Not knowing if what you are doing is going to make any difference, but trusting that something greater than you will carry you all through this time.
Being the re-presentative of God and a vehicle of God's church in the midst of tragedy and loss and death and unspeakable grief.
I knew that. Somewhere in my psyche and soul, I've always known that.
Here's the new insight: It's about the ancient, primordial rhythm of prayer.
It came to me in the midst of the cadence of the Litany which begins this Ancient Rite.
God the Father . . . . . . . . . have mercy on us.It's not about the words to describe the person of God. Whether God is Father or Jesus or Spirit. Or Buddha or Allah or Adonai. That's not what's essential.
God the Son . . . . . . . . . . . have mercy on us.
God the Holy Spirit . . . . . have mercy on us.
Holy Trinity, One God. . . have mercy on us.
It's about this SOS out into the Cosmos, calling out to a Divine Power greater than ourselves, sent on the drumbeat and cadence of the human heart.
It's background music to the wailing of a mother's grief who sobbed as she rocked her 35 year old son, kissing his charred and sooted face, crying over and over again, "My beautiful baby boy."
"Have mercy on us."
"Hear our prayer, even when it does not come shaped and formed in beautiful words."
It's about acknowledging that it is God who created us and given us, for a precious little time, this life which has now tragically and suddenly been cut short. And, it's about commending this body, now charred and sooted and burned, back to the One who gave him to us, a mere thirty-five years ago.
"Depart, O Christian soul, out of this world;I said these words as I blessed and anointed his charred and sooted forehead. I said these words as his mother wailed and moaned in her grief.
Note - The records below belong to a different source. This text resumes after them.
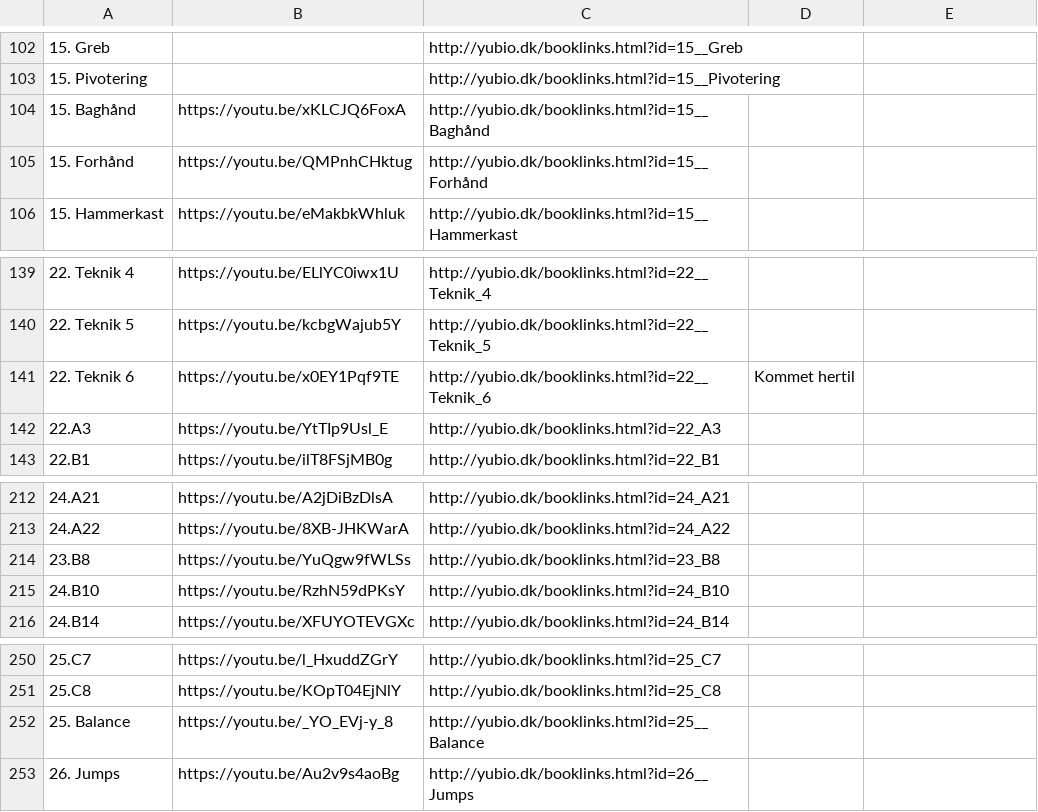
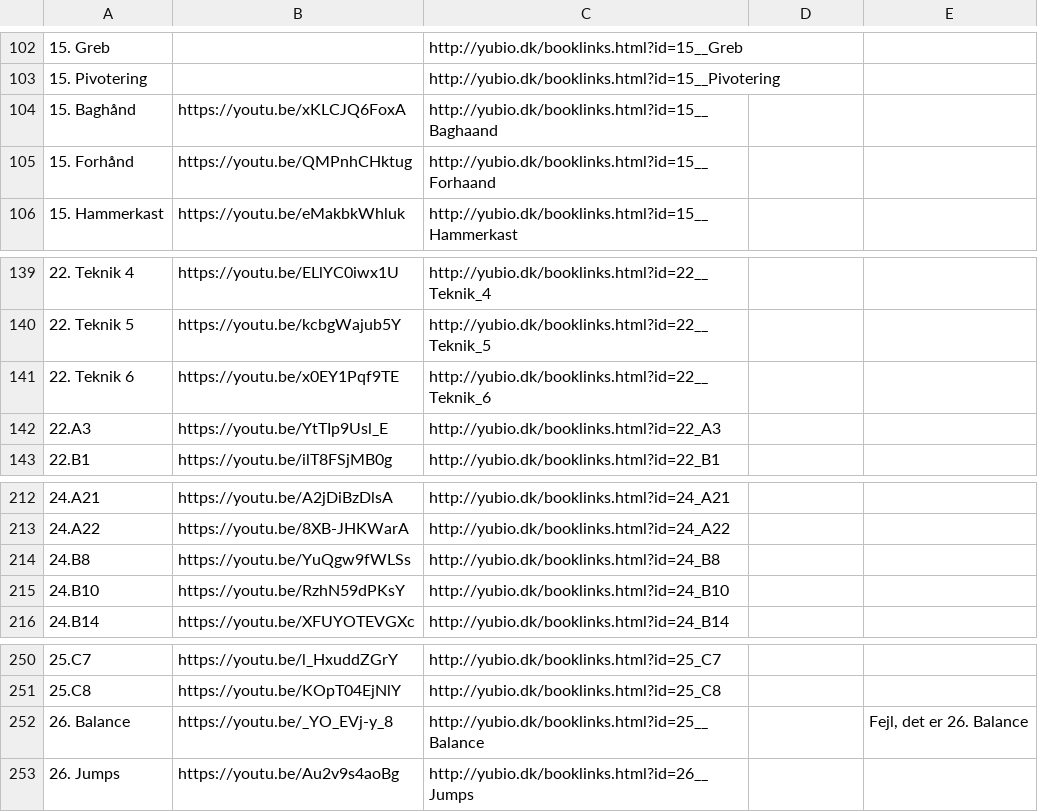
Before and after one commit to grantgreen/bioyu, a CSV file: client/js/book_links/links.csv, drawn as a sheet; only a part is shown, gaps mark what is left out; the diff covers the shown part only; the diff names each change by its address in the sheet, - before the commit and + after, or states it on an @@ line.

```diff
--- a/client/js/book_links/links.csv
+++ b/client/js/book_links/links.csv
-C104: http://yubio.dk/booklinks.html?id=15__Baghånd
+C104: http://yubio.dk/booklinks.html?id=15__Baghaand
-C105: http://yubio.dk/booklinks.html?id=15__Forhånd
+C105: http://yubio.dk/booklinks.html?id=15__Forhaand
-D141: Kommet hertil
+D141: (empty)
-A214: 23.B8
+A214: 24.B8
-C214: http://yubio.dk/booklinks.html?id=23_B8
+C214: http://yubio.dk/booklinks.html?id=24_B8
-A252: 25. Balance
+A252: 26. Balance
-E252: (empty)
+E252: Fejl, det er 26. Balance
```
Also changed, not shown: 13 edited cells elsewhere in this file, client/js/book_links/links_out.csv, 5 other files.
I said these words as everyone in the room wiped tears from their eyes and blew their noses and shook their heads.
In the Name of God, the Father Almighty who created you;
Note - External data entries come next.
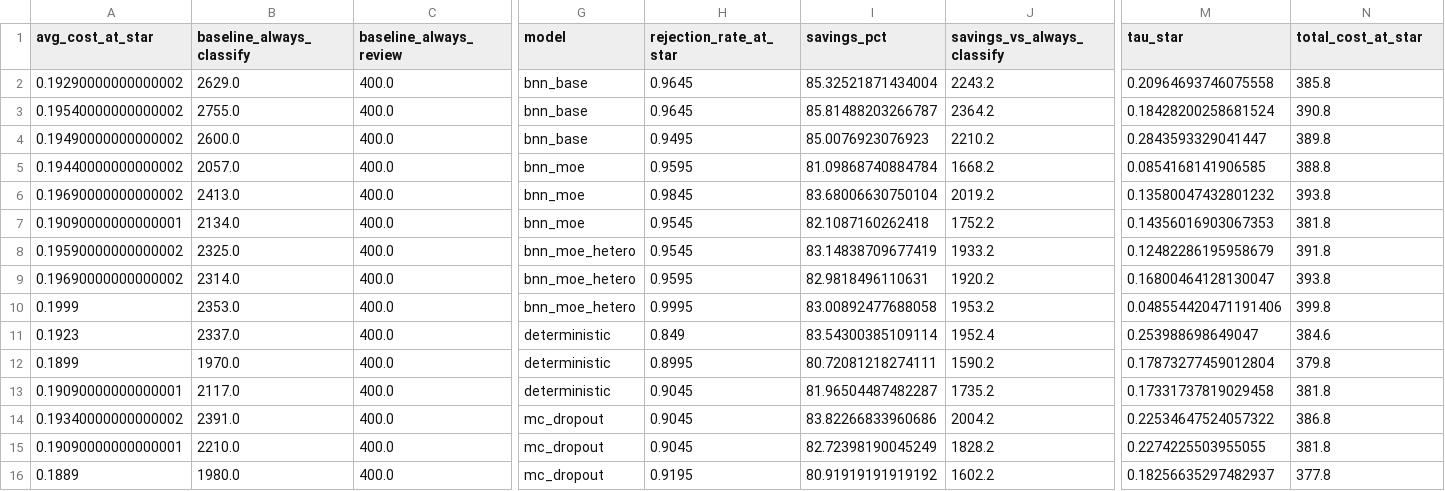
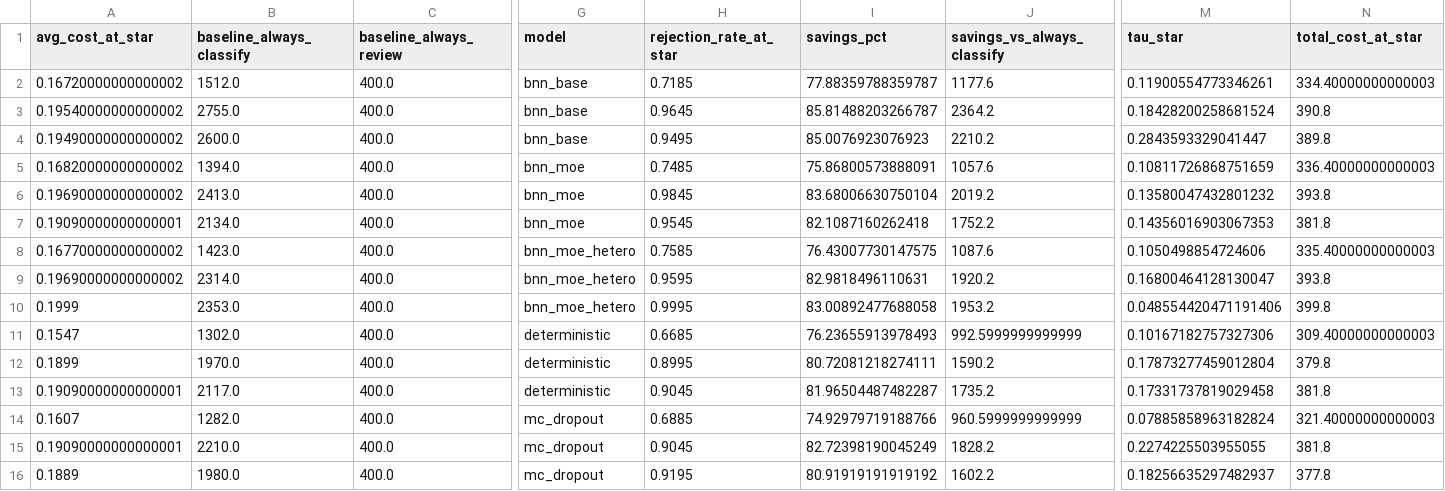
Before and after one commit to emmareysanchez/Bayesian-Sentiment-Analysis, a CSV file: proyecto_prob/proyecto_ia_probabilistica/experiments/results/business/business_analysis.csv, drawn as a sheet; only a part is shown, gaps mark what is left out; the diff names each change by its address in the sheet, - before the commit and + after, or states it on an @@ line.

```diff
--- a/proyecto_prob/proyecto_ia_probabilistica/experiments/results/business/business_analysis.csv
+++ b/proyecto_prob/proyecto_ia_probabilistica/experiments/results/business/business_analysis.csv
-A2 (avg_cost_at_star): 0.19290000000000002
+A2 (avg_cost_at_star): 0.16720000000000002
-B2 (baseline_always_classify): 2629.0
+B2 (baseline_always_classify): 1512.0
-H2 (rejection_rate_at_star): 0.9645
+H2 (rejection_rate_at_star): 0.7185
-I2 (savings_pct): 85.32521871434004
+I2 (savings_pct): 77.88359788359787
-J2 (savings_vs_always_classify): 2243.2
+J2 (savings_vs_always_classify): 1177.6
-M2 (tau_star): 0.20964693746075558
+M2 (tau_star): 0.11900554773346261
-N2 (total_cost_at_star): 385.8
+N2 (total_cost_at_star): 334.40000000000003
-A5 (avg_cost_at_star): 0.19440000000000002
+A5 (avg_cost_at_star): 0.16820000000000002
-B5 (baseline_always_classify): 2057.0
+B5 (baseline_always_classify): 1394.0
-H5 (rejection_rate_at_star): 0.9595
+H5 (rejection_rate_at_star): 0.7485
-I5 (savings_pct): 81.09868740884784
+I5 (savings_pct): 75.86800573888091
-J5 (savings_vs_always_classify): 1668.2
+J5 (savings_vs_always_classify): 1057.6
-M5 (tau_star): 0.0854168141906585
+M5 (tau_star): 0.10811726868751659
-N5 (total_cost_at_star): 388.8
+N5 (total_cost_at_star): 336.40000000000003
-A8 (avg_cost_at_star): 0.19590000000000002
+A8 (avg_cost_at_star): 0.16770000000000002
-B8 (baseline_always_classify): 2325.0
+B8 (baseline_always_classify): 1423.0
-H8 (rejection_rate_at_star): 0.9545
+H8 (rejection_rate_at_star): 0.7585
-I8 (savings_pct): 83.14838709677419
+I8 (savings_pct): 76.43007730147575
-J8 (savings_vs_always_classify): 1933.2
+J8 (savings_vs_always_classify): 1087.6
-M8 (tau_star): 0.12482286195958679
+M8 (tau_star): 0.1050498854724606
-N8 (total_cost_at_star): 391.8
+N8 (total_cost_at_star): 335.40000000000003
-A11 (avg_cost_at_star): 0.1923
+A11 (avg_cost_at_star): 0.1547
-B11 (baseline_always_classify): 2337.0
+B11 (baseline_always_classify): 1302.0
-H11 (rejection_rate_at_star): 0.849
+H11 (rejection_rate_at_star): 0.6685
-I11 (savings_pct): 83.54300385109114
+I11 (savings_pct): 76.23655913978493
-J11 (savings_vs_always_classify): 1952.4
+J11 (savings_vs_always_classify): 992.5999999999999
-M11 (tau_star): 0.253988698649047
+M11 (tau_star): 0.10167182757327306
-N11 (total_cost_at_star): 384.6
+N11 (total_cost_at_star): 309.40000000000003
-A14 (avg_cost_at_star): 0.19340000000000002
+A14 (avg_cost_at_star): 0.1607
-B14 (baseline_always_classify): 2391.0
+B14 (baseline_always_classify): 1282.0
-H14 (rejection_rate_at_star): 0.9045
+H14 (rejection_rate_at_star): 0.6885
-I14 (savings_pct): 83.82266833960686
+I14 (savings_pct): 74.92979719188766
-J14 (savings_vs_always_classify): 2004.2
+J14 (savings_vs_always_classify): 960.5999999999999
-M14 (tau_star): 0.22534647524057322
+M14 (tau_star): 0.07885858963182824
-N14 (total_cost_at_star): 386.8
+N14 (total_cost_at_star): 321.40000000000003
```
Also changed, not shown: proyecto_prob/proyecto_ia_probabilistica/experiments/results/business/business_summary.csv, proyecto_prob/proyecto_ia_probabilistica/experiments/results/evaluation/metrics_raw.csv, 39 other files.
In the Name of Jesus Christ who redeemed you;
In the Name of the Holy Spirit who sanctifies you;
May your rest be this day in peace,
and your dwelling place be in the Paradise of God."
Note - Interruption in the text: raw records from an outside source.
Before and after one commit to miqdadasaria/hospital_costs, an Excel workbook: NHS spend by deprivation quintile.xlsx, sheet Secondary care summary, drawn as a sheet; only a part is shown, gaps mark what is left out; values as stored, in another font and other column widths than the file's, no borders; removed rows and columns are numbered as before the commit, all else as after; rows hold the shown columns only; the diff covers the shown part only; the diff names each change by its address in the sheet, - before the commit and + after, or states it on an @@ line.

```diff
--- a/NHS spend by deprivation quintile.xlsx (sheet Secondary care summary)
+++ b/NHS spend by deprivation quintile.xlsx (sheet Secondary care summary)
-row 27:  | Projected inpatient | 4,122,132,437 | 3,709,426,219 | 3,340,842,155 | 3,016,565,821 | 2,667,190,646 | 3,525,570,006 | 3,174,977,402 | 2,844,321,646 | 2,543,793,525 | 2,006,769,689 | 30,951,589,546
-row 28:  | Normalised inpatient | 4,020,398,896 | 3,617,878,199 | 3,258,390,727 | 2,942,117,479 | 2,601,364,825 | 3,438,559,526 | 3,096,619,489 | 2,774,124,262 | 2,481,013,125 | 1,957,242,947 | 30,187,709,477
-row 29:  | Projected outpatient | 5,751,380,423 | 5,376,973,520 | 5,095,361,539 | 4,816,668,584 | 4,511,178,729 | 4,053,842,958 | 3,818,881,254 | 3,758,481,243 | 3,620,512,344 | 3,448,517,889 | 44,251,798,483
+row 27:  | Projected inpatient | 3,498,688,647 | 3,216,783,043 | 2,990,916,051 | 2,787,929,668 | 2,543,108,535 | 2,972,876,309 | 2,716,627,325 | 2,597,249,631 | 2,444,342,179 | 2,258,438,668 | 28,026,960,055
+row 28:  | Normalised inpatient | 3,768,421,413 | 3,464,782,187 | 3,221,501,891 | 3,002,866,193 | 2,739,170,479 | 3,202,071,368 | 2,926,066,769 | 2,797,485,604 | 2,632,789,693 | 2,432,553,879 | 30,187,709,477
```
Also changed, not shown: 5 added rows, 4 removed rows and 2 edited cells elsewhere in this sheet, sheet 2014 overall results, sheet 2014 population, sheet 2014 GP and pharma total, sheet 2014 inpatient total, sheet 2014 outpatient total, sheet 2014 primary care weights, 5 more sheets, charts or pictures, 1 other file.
So it was that night.
So it has always been.
So it might always be in the face of inexplicable tragedy and inconsolable grief.
It is the stuff that shakes the roots of the foundations of our faith and makes the best of us feel incompetent imposters.
So, I do not have any answers for your questions. I do not have any lovely prayers that will make you feel better. I refuse to indulge in easy answers to complex questions.
I think we insult God when we do that. Mostly because we insult the intelligence God gave us.
I ask that, in the quiet of the next few moments, you join with me in the heartbeat of prayer, sending out a rhythm and cadence of the drum beat of prayer.
It doesn't matter what you believe or how you believe or even if you believe in the way I do or in the way anyone else does.
It doesn't matter how you pray or if you pray or think you do (or don't) know how to pray.
It is enough to let your tears be your prayer. It is enough for your unanswered questions to be your prayer. It is enough to let your silence and numbness and heartbreak to be your prayer.
It is enough to hum or chant the Dhamma or Sangha Vandana or say the prayers of a rosary or dhikr or japa mala, or juzu.
It is enough to imagine sending out light in the midst of darkness.
I believe that, when we join together, in whatever way and however we can, to send out a message of love in the midst of our grief, that we become stronger as individuals and as a community.
Fire is a powerful element, capable of great destruction, but its power is earth bound.
Spirit is even more powerful, capable of rising, like a phoenix, from the ashes of destruction and bringing new life.
Let us, in the silence, welcome the spirit to brood over the fires of our grief, each in our own way, that we may know peace and be bearers of that peace to those who grieve.